### Task item
What lines in the records below include the word "after"? Return each one.

### Records provided
........
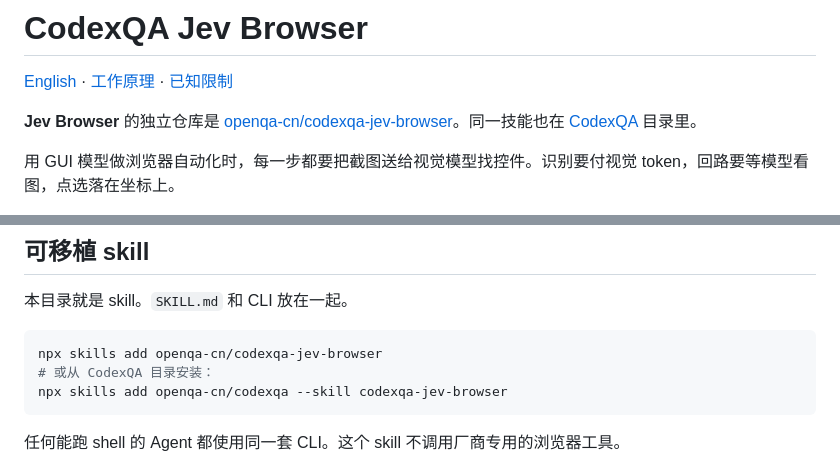
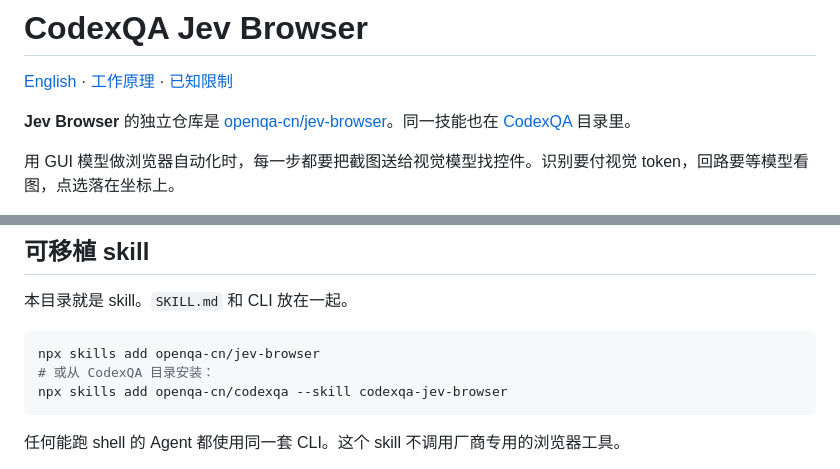
Before and after one commit to openqa-cn/jev-browser, a Markdown page: README.zh-CN.md, 2 parts joined by grey strips. Drawn GitHub-style.

````diff
--- a/README.zh-CN.md
+++ b/README.zh-CN.md
@@ -2,7 +2,7 @@
 
 [English](README.md) · [工作原理](HOW_IT_WORKS.zh-CN.md) · [已知限制](KNOWN_LIMITATIONS.zh-CN.md)
 
-**Jev Browser** 的独立仓库是 [openqa-cn/codexqa-jev-browser](https://github.com/openqa-cn/codexqa-jev-browser)。同一技能也在 [CodexQA](https://github.com/openqa-cn/codexqa) 目录里。
+**Jev Browser** 的独立仓库是 [openqa-cn/jev-browser](https://github.com/openqa-cn/jev-browser)。同一技能也在 [CodexQA](https://github.com/openqa-cn/codexqa) 目录里。
 
 用 GUI 模型做浏览器自动化时，每一步都要把截图送给视觉模型找控件。识别要付视觉 token，回路要等模型看图，点选落在坐标上。
 
@@ -81,7 +81,7 @@ npx codexqa-jev-browser explore --url examples/app/index.html --out generated/ex
 本目录就是 skill。`SKILL.md` 和 CLI 放在一起。
 
 ```bash
-npx skills add openqa-cn/codexqa-jev-browser
+npx skills add openqa-cn/jev-browser
 # 或从 CodexQA 目录安装：
 npx skills add openqa-cn/codexqa --skill codexqa-jev-browser
 ```
````
Also changed, not shown: README.md (+2 -2 lines).
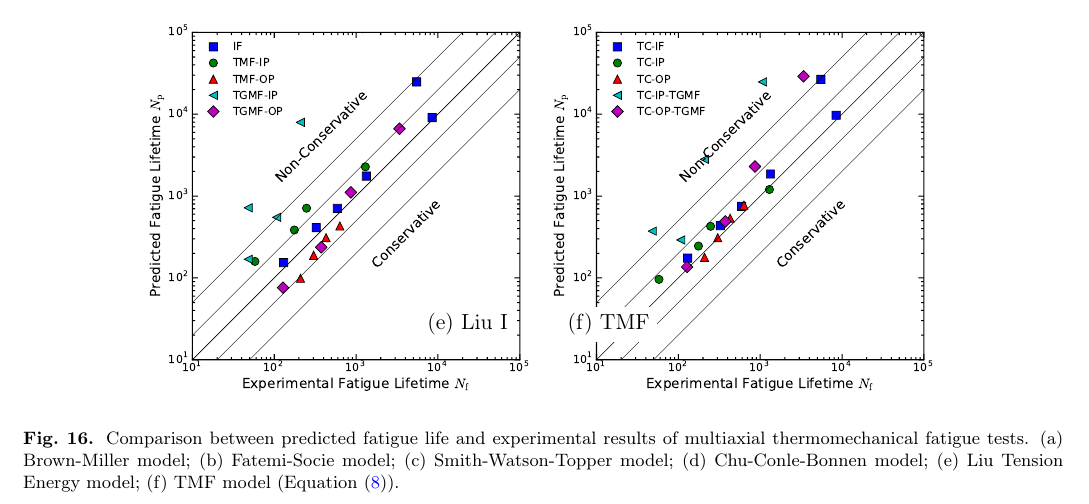
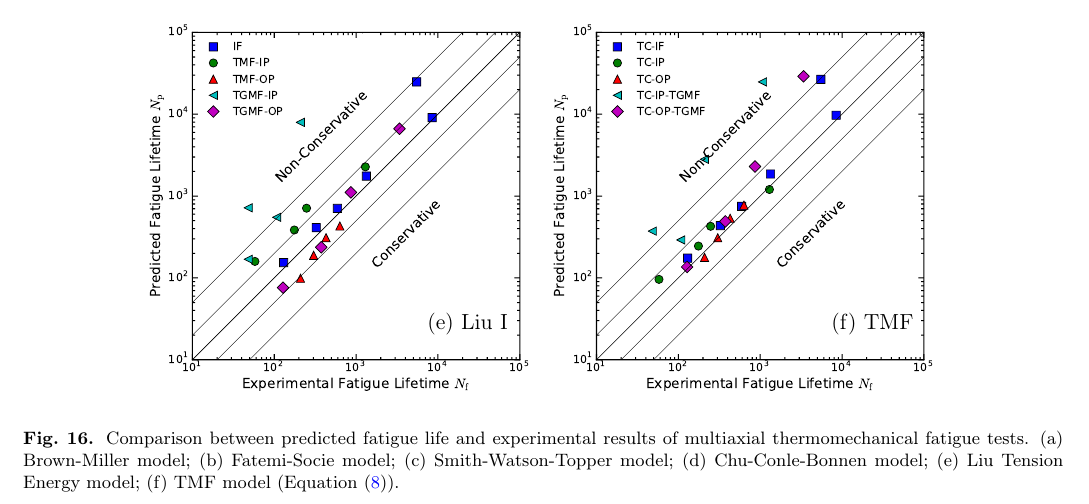
Before and after one commit to sunwhale/tgmf, a LaTeX paper (tgmf.tex): part of page 16 of 20, cut so that both start at the same text. Compiled offline with pdfLaTeX.

Commit message:
Updates from ShareLaTeX

```diff
--- a/tgmf.tex
+++ b/tgmf.tex
@@ -724,7 +724,7 @@ The Brown-Miller's model, Fatemi-Socie's model, Smith-Watson-Topper's model, Chu
      \put(70,20){\fcolorbox{white}{white}{(e) Liu I}}
    \end{overpic}
    \begin{overpic}[width=7.0cm]{NF-NP-TGMF-Study.pdf}
-     \put(7教育部留学服务中心0,20){\fcolorbox{white}{white}{(f) TMF}}
+     \put(70,20){\fcolorbox{white}{white}{(f) TMF}}
    \end{overpic}
   \caption{Comparison between predicted fatigue life and experimental results of multiaxial thermomechanical fatigue tests. (a) Brown-Miller model; (b) Fatemi-Socie model; (c) Smith-Watson-Topper model; (d) Chu-Conle-Bonnen model; (e) Liu Tension Energy model; (f) TMF model (Equation \eqref{Equ:TMF_model}).}
   \label{Fig:life_prediction_TGMF}
```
........
### Task output
Before and after one commit to openqa-cn/jev-browser, a Markdown page: README.zh-CN.md, 2 parts joined by grey strips. Drawn GitHub-style.
Before and after one commit to sunwhale/tgmf, a LaTeX paper (tgmf.tex): part of page 16 of 20, cut so that both start at the same text. Compiled offline with pdfLaTeX.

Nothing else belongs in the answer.